Student loan advocates are still hopeful, even though President Biden's COVID relief package didn't include student loan forgiveness.
- Student loan forgiveness is not in the $1.9 trillion COVID relief package signed by President Joe Biden, but advocates are hopeful.
ASHLEY HARRINGTON: It can be very stressful, so many people to have this much debt, and for many to not be making any progress paying it down.
- The law does include a broad tax exemption that would cover the discharge of federal and private student debts through the end of 2025. Supporters of loan forgiveness are watching what's next. So are borrowers.
MARY BETH SMITH: My life trajectory was to be pursuing a theater career, and so when these shutdowns happened-- I mean, it's been very tough.
- Mary Beth Smith is a Broadway marketer and freelance director, her income tightly tied to New York's pandemic's shut down theaters, her loans not covered by a current federal pause for more than 20 million borrowers that ends in October.
MARY BETH SMITH: I still had student loans. So loan payments and accruing interest, all that was still intact for me once COVID shut everything down.
- Natalia Abrams of the advocacy group Student Debt Crisis says widespread debt cancellation could be a stimulus of its own.
NATALIA ABRAMS: The domino effect has been that when folks have high student debt payments-- $1,000, $2,000 per month-- they can't buy houses, they can't buy cars. They aren't able to make small purchases to help that small business out.
- Senate Majority Leader Chuck Schumer is among congressional Democrats pushing President Biden to eliminate up to $50,000 per borrower by executive order.
CHUCK SCHUMER: President Biden has taken some good steps in the direction of student debt, but we think he has to go much further.
- But Biden has signaled a preference for Congress to act, and for a $10,000 cap, framing a debate of 10 versus 50. Critics of loan forgiveness point to studies like a Goldman Sachs analysis that found forgiving $10,000 per borrower would add less than one tenth of a percent to US GDP. Others argue more cancellation than that could reward too many borrowers who don't need help.

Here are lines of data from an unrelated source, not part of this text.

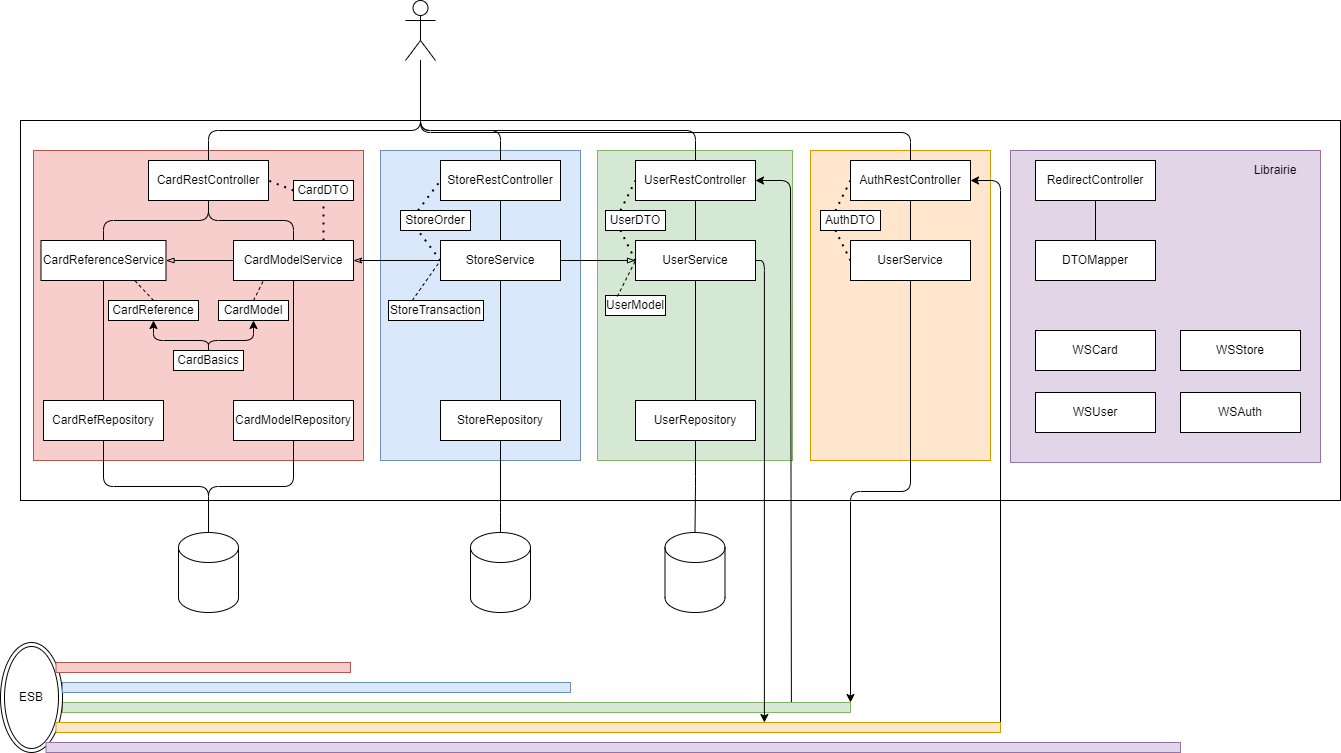
Before: Archi_monolith.drawio.png, a diagram exported from draw.io (EnzoLouni/ASI-II-Groupe1). Source tidied: cells renumbered, new cells last; positions are measured from the earlier drawing's top-left corner, leaving out a move shared by most shapes.
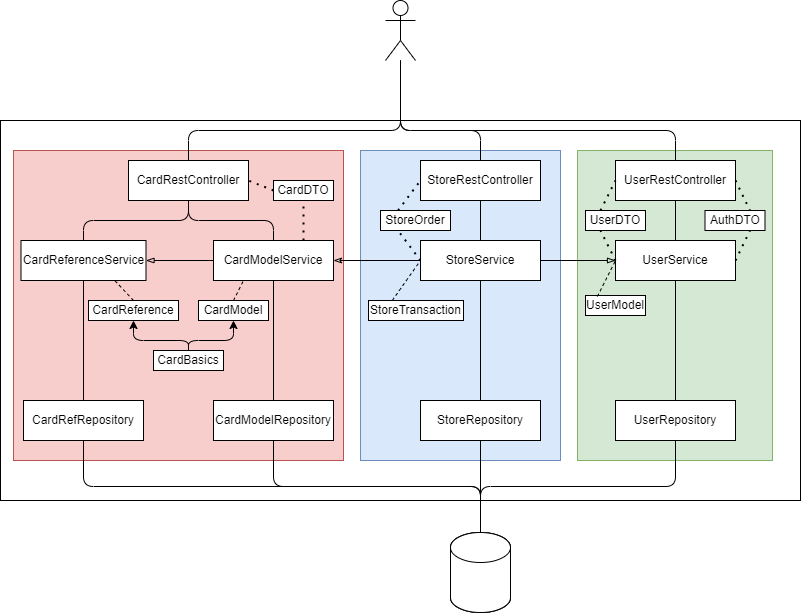
The same file after the commit.

Commit message:
Mettre à jour Archi_monolith.drawio.png

Diff of the diagram source:
```diff
@@ -2,15 +2,9 @@
   <root>
     <mxCell id="0" />
     <mxCell id="1" parent="0" />
-    <mxCell id="2" style="rounded=0;whiteSpace=wrap;html=1;fillColor=#d5e8d4;strokeColor=#82b366;" parent="1" vertex="1">
-      <mxGeometry x="62" y="702" width="788" height="10" as="geometry" />
-    </mxCell>
     <mxCell id="3" style="rounded=0;whiteSpace=wrap;html=1;align=left;" parent="1" vertex="1">
-      <mxGeometry x="20" y="120" width="1320" height="380" as="geometry" />
+      <mxGeometry x="20" y="120" width="800" height="380" as="geometry" />
     </mxCell>
-    <mxCell id="4" style="rounded=0;whiteSpace=wrap;html=1;fillColor=#ffe6cc;strokeColor=#d79b00;" parent="1" vertex="1">
-      <mxGeometry x="810" y="150" width="180" height="310" as="geometry" />
-    </mxCell>
     <mxCell id="5" style="rounded=0;whiteSpace=wrap;html=1;fillColor=#d5e8d4;strokeColor=#82b366;" parent="1" vertex="1">
       <mxGeometry x="597" y="150" width="195" height="310" as="geometry" />
     </mxCell>
@@ -69,7 +63,7 @@
       <mxGeometry x="233" y="400" width="120" height="40" as="geometry" />
     </mxCell>
     <mxCell id="19" style="shape=cylinder3;whiteSpace=wrap;html=1;boundedLbl=1;backgroundOutline=1;size=15;" parent="1" vertex="1">
-      <mxGeometry x="178" y="532" width="60" height="80" as="geometry" />
+      <mxGeometry x="470" y="532" width="60" height="80" as="geometry" />
     </mxCell>
     <mxCell id="20" style="edgeStyle=orthogonalEdgeStyle;rounded=1;jettySize=auto;html=1;exitX=0.5;exitY=0;exitDx=0;exitDy=0;endArrow=none;endFill=0;entryX=0.5;entryY=1;entryDx=0;entryDy=0;" parent="1" edge="1" source="22" target="10">
       <mxGeometry relative="1" as="geometry">
@@ -101,7 +95,7 @@
       <mxGeometry x="605" y="210" width="60" height="20" as="geometry" />
     </mxCell>
     <mxCell id="28" value="AuthDTO" style="rounded=0;whiteSpace=wrap;html=1;" parent="1" vertex="1">
-      <mxGeometry x="820" y="210" width="60" height="20" as="geometry" />
+      <mxGeometry x="724.5" y="210" width="60" height="20" as="geometry" />
     </mxCell>
     <mxCell id="29" value="CardDTO" style="rounded=0;whiteSpace=wrap;html=1;" parent="1" vertex="1">
       <mxGeometry x="293" y="180" width="60" height="20" as="geometry" />
@@ -179,13 +173,6 @@
     <mxCell id="50" style="edgeStyle=orthogonalEdgeStyle;rounded=0;jettySize=auto;html=1;exitX=0.5;exitY=1;exitDx=0;exitDy=0;entryX=0.5;entryY=0;entryDx=0;entryDy=0;endArrow=none;endFill=0;" parent="1" edge="1" source="52" target="54">
       <mxGeometry relative="1" as="geometry" />
     </mxCell>
-    <mxCell id="51" style="edgeStyle=orthogonalEdgeStyle;rounded=1;jettySize=auto;html=1;exitX=1;exitY=0.5;exitDx=0;exitDy=0;entryX=0.75;entryY=0;entryDx=0;entryDy=0;" parent="1" edge="1" source="52" target="81">
-      <mxGeometry relative="1" as="geometry">
-        <Array as="points">
-          <mxPoint x="764" y="260" />
-        </Array>
-      </mxGeometry>
-    </mxCell>
     <mxCell id="52" value="UserService" style="rounded=0;whiteSpace=wrap;html=1;" parent="1" vertex="1">
       <mxGeometry x="635" y="240" width="120" height="40" as="geometry" />
     </mxCell>
@@ -201,10 +188,10 @@
     <mxCell id="56" style="endArrow=none;dashed=1;html=1;dashPattern=1 3;strokeWidth=2;rounded=0;entryX=0.25;entryY=1;entryDx=0;entryDy=0;exitX=0;exitY=0.5;exitDx=0;exitDy=0;" parent="1" edge="1" source="52" target="27">
       <mxGeometry relative="1" as="geometry" />
     </mxCell>
-    <mxCell id="57" style="endArrow=none;dashed=1;html=1;dashPattern=1 3;strokeWidth=2;rounded=0;exitX=0;exitY=0.5;exitDx=0;exitDy=0;entryX=0.25;entryY=1;entryDx=0;entryDy=0;" parent="1" edge="1" source="68" target="28">
+    <mxCell id="57" style="endArrow=none;dashed=1;html=1;dashPattern=1 3;strokeWidth=2;rounded=0;exitX=1;exitY=0.5;exitDx=0;exitDy=0;entryX=0.75;entryY=1;entryDx=0;entryDy=0;" parent="1" edge="1" source="52" target="28">
       <mxGeometry relative="1" as="geometry" />
     </mxCell>
-    <mxCell id="58" style="endArrow=none;dashed=1;html=1;dashPattern=1 3;strokeWidth=2;rounded=0;exitX=0;exitY=0.5;exitDx=0;exitDy=0;entryX=0.25;entryY=0;entryDx=0;entryDy=0;" parent="1" edge="1" source="66" target="28">
+    <mxCell id="58" style="endArrow=none;dashed=1;html=1;dashPattern=1 3;strokeWidth=2;rounded=0;exitX=1;exitY=0.5;exitDx=0;exitDy=0;entryX=0.75;entryY=0;entryDx=0;entryDy=0;" parent="1" edge="1" source="16" target="28">
       <mxGeometry relative="1" as="geometry" />
     </mxCell>
     <mxCell id="59" style="endArrow=none;dashed=1;html=1;rounded=0;entryX=0;entryY=0.5;entryDx=0;entryDy=0;exitX=0.198;exitY=0.05;exitDx=0;exitDy=0;exitPerimeter=0;" parent="1" edge="1" source="53" target="52">
@@ -227,88 +214,11 @@
     <mxCell id="63" style="rounded=0;whiteSpace=wrap;html=1;strokeColor=none;" parent="1" vertex="1">
       <mxGeometry x="30" y="130" width="48" height="10" as="geometry" />
     </mxCell>
-    <mxCell id="64" style="edgeStyle=orthogonalEdgeStyle;rounded=0;jettySize=auto;html=1;exitX=0.5;exitY=1;exitDx=0;exitDy=0;endArrow=none;endFill=0;" parent="1" edge="1" source="66" target="68">
-      <mxGeometry relative="1" as="geometry" />
-    </mxCell>
-    <mxCell id="65" style="edgeStyle=orthogonalEdgeStyle;rounded=1;jettySize=auto;html=1;exitX=0.5;exitY=0;exitDx=0;exitDy=0;endArrow=none;endFill=0;" parent="1" edge="1" source="66" target="8">
-      <mxGeometry relative="1" as="geometry">
-        <Array as="points">
-          <mxPoint x="910" y="132" />
-          <mxPoint x="420" y="132" />
-        </Array>
-      </mxGeometry>
-    </mxCell>
-    <mxCell id="66" value="AuthRestController" style="rounded=0;whiteSpace=wrap;html=1;" parent="1" vertex="1">
-      <mxGeometry x="850" y="160" width="120" height="40" as="geometry" />
-    </mxCell>
-    <mxCell id="67" style="edgeStyle=orthogonalEdgeStyle;rounded=1;jettySize=auto;html=1;exitX=0.5;exitY=1;exitDx=0;exitDy=0;entryX=1;entryY=0;entryDx=0;entryDy=0;" parent="1" edge="1" source="68" target="2">
-      <mxGeometry relative="1" as="geometry" />
-    </mxCell>
-    <mxCell id="68" value="UserService" style="rounded=0;whiteSpace=wrap;html=1;" parent="1" vertex="1">
-      <mxGeometry x="850" y="240" width="120" height="40" as="geometry" />
-    </mxCell>
     <mxCell id="69" style="shape=cylinder3;whiteSpace=wrap;html=1;boundedLbl=1;backgroundOutline=1;size=15;" parent="1" vertex="1">
       <mxGeometry x="470" y="532" width="60" height="80" as="geometry" />
     </mxCell>
     <mxCell id="70" style="shape=cylinder3;whiteSpace=wrap;html=1;boundedLbl=1;backgroundOutline=1;size=15;" parent="1" vertex="1">
-      <mxGeometry x="664.5" y="532" width="60" height="80" as="geometry" />
+      <mxGeometry x="470" y="532" width="60" height="80" as="geometry" />
     </mxCell>
-    <mxCell id="71" style="rounded=0;whiteSpace=wrap;html=1;fillColor=#e1d5e7;strokeColor=#9673a6;" parent="1" vertex="1">
-      <mxGeometry x="1010" y="150" width="310" height="312" as="geometry" />
-    </mxCell>
-    <mxCell id="72" style="edgeStyle=orthogonalEdgeStyle;rounded=0;jettySize=auto;html=1;exitX=0.5;exitY=1;exitDx=0;exitDy=0;endArrow=none;endFill=0;" parent="1" edge="1" source="73" target="74">
-      <mxGeometry relative="1" as="geometry" />
-    </mxCell>
-    <mxCell id="73" value="RedirectController" style="rounded=0;whiteSpace=wrap;html=1;" parent="1" vertex="1">
-      <mxGeometry x="1035" y="160" width="120" height="40" as="geometry" />
-    </mxCell>
-    <mxCell id="74" value="DTOMapper" style="rounded=0;whiteSpace=wrap;html=1;" parent="1" vertex="1">
-      <mxGeometry x="1035" y="240" width="120" height="40" as="geometry" />
-    </mxCell>
-    <mxCell id="75" value="ESB" style="ellipse;shape=doubleEllipse;whiteSpace=wrap;html=1;" parent="1" vertex="1">
-      <mxGeometry y="642" width="62" height="110" as="geometry" />
-    </mxCell>
-    <mxCell id="76" style="rounded=0;whiteSpace=wrap;html=1;fillColor=#e1d5e7;strokeColor=#9673a6;" parent="1" vertex="1">
-      <mxGeometry x="45.5" y="742" width="1134.5" height="10" as="geometry" />
-    </mxCell>
-    <mxCell id="77" style="rounded=0;whiteSpace=wrap;html=1;fillColor=#f8cecc;strokeColor=#b85450;" parent="1" vertex="1">
-      <mxGeometry x="55.5" y="662" width="294.5" height="10" as="geometry" />
-    </mxCell>
-    <mxCell id="78" style="rounded=0;whiteSpace=wrap;html=1;fillColor=#dae8fc;strokeColor=#6c8ebf;" parent="1" vertex="1">
-      <mxGeometry x="62" y="682" width="508" height="10" as="geometry" />
-    </mxCell>
-    <mxCell id="79" style="edgeStyle=orthogonalEdgeStyle;rounded=1;jettySize=auto;html=1;exitX=0.925;exitY=-0.1;exitDx=0;exitDy=0;entryX=1;entryY=0.5;entryDx=0;entryDy=0;exitPerimeter=0;" parent="1" edge="1" source="2" target="16">
-      <mxGeometry relative="1" as="geometry">
-        <Array as="points">
-          <mxPoint x="791" y="702" />
-          <mxPoint x="790" y="180" />
-        </Array>
-      </mxGeometry>
-    </mxCell>
-    <mxCell id="80" style="edgeStyle=orthogonalEdgeStyle;rounded=1;jettySize=auto;html=1;exitX=1;exitY=0;exitDx=0;exitDy=0;entryX=1;entryY=0.5;entryDx=0;entryDy=0;" parent="1" edge="1" source="81" target="66">
-      <mxGeometry relative="1" as="geometry">
-        <Array as="points">
-          <mxPoint x="1000" y="180" />
-        </Array>
-      </mxGeometry>
-    </mxCell>
-    <mxCell id="81" style="rounded=0;whiteSpace=wrap;html=1;fillColor=#ffe6cc;strokeColor=#d79b00;" parent="1" vertex="1">
-      <mxGeometry x="55.5" y="722" width="944.5" height="10" as="geometry" />
-    </mxCell>
-    <mxCell id="82" value="WSCard" style="rounded=0;whiteSpace=wrap;html=1;" parent="1" vertex="1">
-      <mxGeometry x="1035" y="330" width="120" height="40" as="geometry" />
-    </mxCell>
-    <mxCell id="83" value="WSUser" style="rounded=0;whiteSpace=wrap;html=1;" parent="1" vertex="1">
-      <mxGeometry x="1035" y="392" width="120" height="40" as="geometry" />
-    </mxCell>
-    <mxCell id="84" value="WSAuth" style="rounded=0;whiteSpace=wrap;html=1;" parent="1" vertex="1">
-      <mxGeometry x="1180" y="392" width="120" height="40" as="geometry" />
-    </mxCell>
-    <mxCell id="85" value="WSStore" style="rounded=0;whiteSpace=wrap;html=1;" parent="1" vertex="1">
-      <mxGeometry x="1180" y="330" width="120" height="40" as="geometry" />
-    </mxCell>
-    <mxCell id="86" value="Librairie" style="rounded=0;whiteSpace=wrap;html=1;fillColor=#e1d5e7;strokeColor=none;" parent="1" vertex="1">
-      <mxGeometry x="1250" y="160" width="50" height="20" as="geometry" />
-    </mxCell>
   </root>
 </mxGraphModel>
```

Ashley Harrington of the Center for Responsible Lending says it could level the playing field for those who do, especially borrowers of color, who lean more on loans for their higher education.
ASHLEY HARRINGTON: There are so many Black and Brown families who make a middle class income but are unable to live a middle class lifestyle because of student debt is holding them back from doing all the things we'd associate with middle class. Buying a house, starting a business, saving for retirement.
- More than 45 million Americans carry student loan debt.